We usually ask you to not drive until 8 weeks after your surgery.  It takes you that long to get your reflexes back.  Also, if you drive before that and have an accident, the other driver could say that you were "impaired" and were an "unsafe driver".  Believe it or not, it has happened!

Your doctor can tell you more about when you can return to work, sports, and sexual activity - but be sure to ask, because each patient is different.  The doctor can also tell you when you can stop using a walker, high commode seat, etc.



Here are a few handy tips for when you get home :

If you have scatter rugs or throw rugs, remove them so you don't trip

Sit on a high stool or high chair instead of standing for long tasks

Plan easy meals in advance so you don't have to go the store so often

Wear low heeled slip-on shoes,  or shoes with velcro closures

Don't try to carry a lot of stuff and use your walker...it can't be done !

Always sit in chairs that have arms

While you are awake, get up and walk around every hour to keep your legs limber and so they don't swell

Use handicapped restrooms at public facilities, even after everything heals

Always use hand rails with steps or stairs.

Wear loose-fitting clothing..elastic waists are lots easier

Elevate the operated leg above your heart often, to prevent swelling.

Most importantly, don't ever get in a hurry...you have "run the race" for years, so take some time to relax.



Don't cross your legs...ever again !

Keep your toes pointing forward, and don't twist your leg

Don't bend your hip past 90 degrees by bending forward or bringing your leg up...use a reacher stick.

To bathe, put a tub chair in the tub facing the faucet...back up to it and sit down, then bring one leg in at a time.  Take one leg at a time out when finished, and push up on the tub chair rails...don't pull up on your walker

When you stand up, push on the arms of a chair...don't pull on your walker or you and it will fall backwards.

Likewise, when you get into a car, move the car seat back, back up to it, sit, and then help one leg at a time in

To get on a raised toilet seat, back up to it, keep your operated leg straight, and bend your good leg.  To get back up, use your good leg to push.  You can use the same trick to get in and out of any chair, but don't get into low chairs, and don't get into chairs that do not have arms.

To get into bed, sit on the edge of the bed, then help one leg at a time into bed. 

A good general rule is that the operated leg goes in first, and comes out last, whenever you sit or lay down.

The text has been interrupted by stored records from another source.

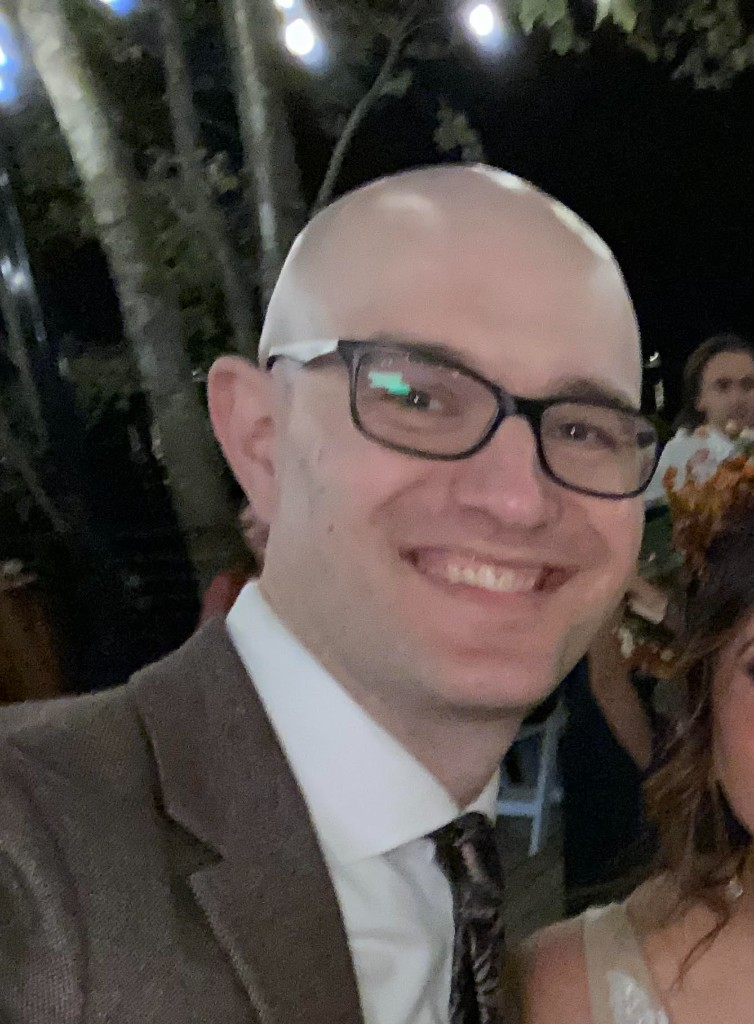
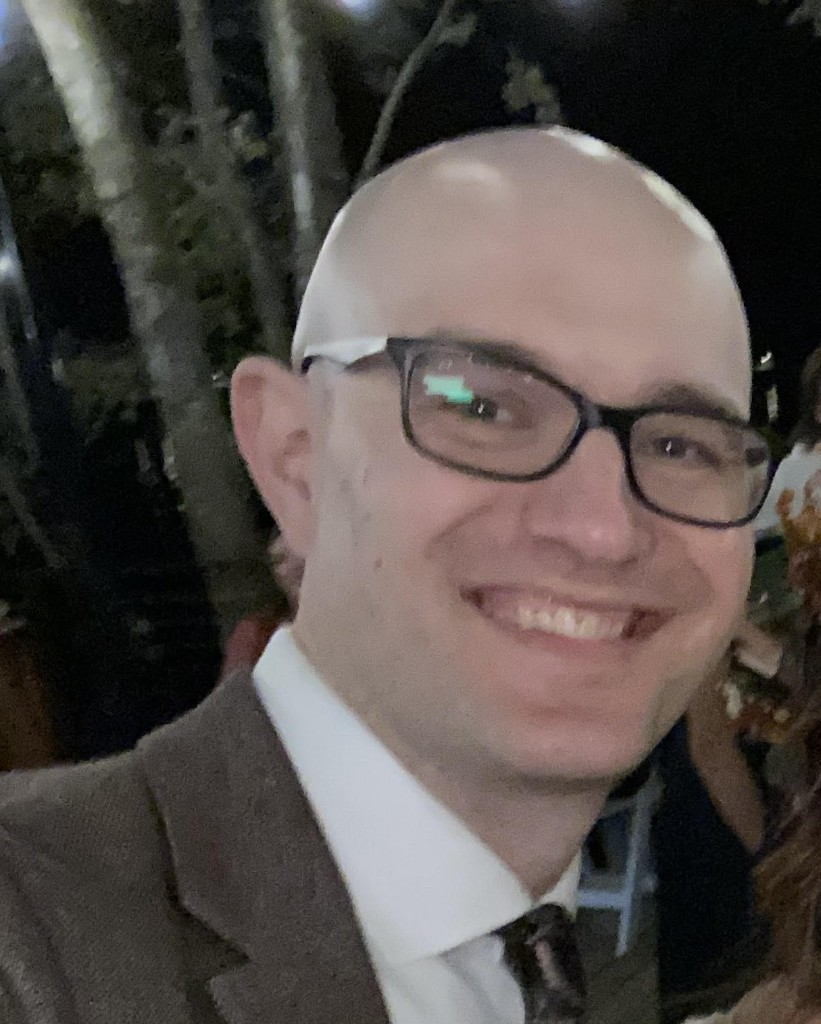
About: swap headshot v2, shrink photo ~30%
Replace brian-about.png and set max frame 196px (was 280px); grid column matches.

Made-with: Cursor

diff --git a/app/about/page.tsx b/app/about/page.tsx
@@ -123,7 +123,7 @@ export default function AboutPage() {
             style={{
               position: "relative",
               width: "100%",
-              maxWidth: 280,
+              maxWidth: 196,
               aspectRatio: "3 / 4",
               borderRadius: 16,
               overflow: "hidden",
@@ -134,11 +134,11 @@ export default function AboutPage() {
           >
             <Image
               src="/brian-about.png"
-              alt="Brian, creator of bestcareerfor.me"
+              alt="Professional headshot of Brian, creator of bestcareerfor.me"
               fill
-              sizes="(max-width: 900px) 280px, 320px"
+              sizes="(max-width: 900px) 196px, 196px"
               priority
-              style={{ objectFit: "cover", objectPosition: "50% 20%" }}
+              style={{ objectFit: "cover", objectPosition: "50% 28%" }}
             />
           </div>
 
@@ -209,7 +209,7 @@ export default function AboutPage() {
       <style>{`
         @media (min-width: 900px) {
           .about-intro-grid {
-            grid-template-columns: minmax(220px, 280px) 1fr;
+            grid-template-columns: minmax(154px, 196px) 1fr;
             gap: 2.5rem;
           }
           .about-intro-grid > div:first-child {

Take small steps with walkers, and make sure that all 4 feet of the walker are on the ground.  If the ground looks too slick or too steep, don't go there !


antibiotics after  joint replacement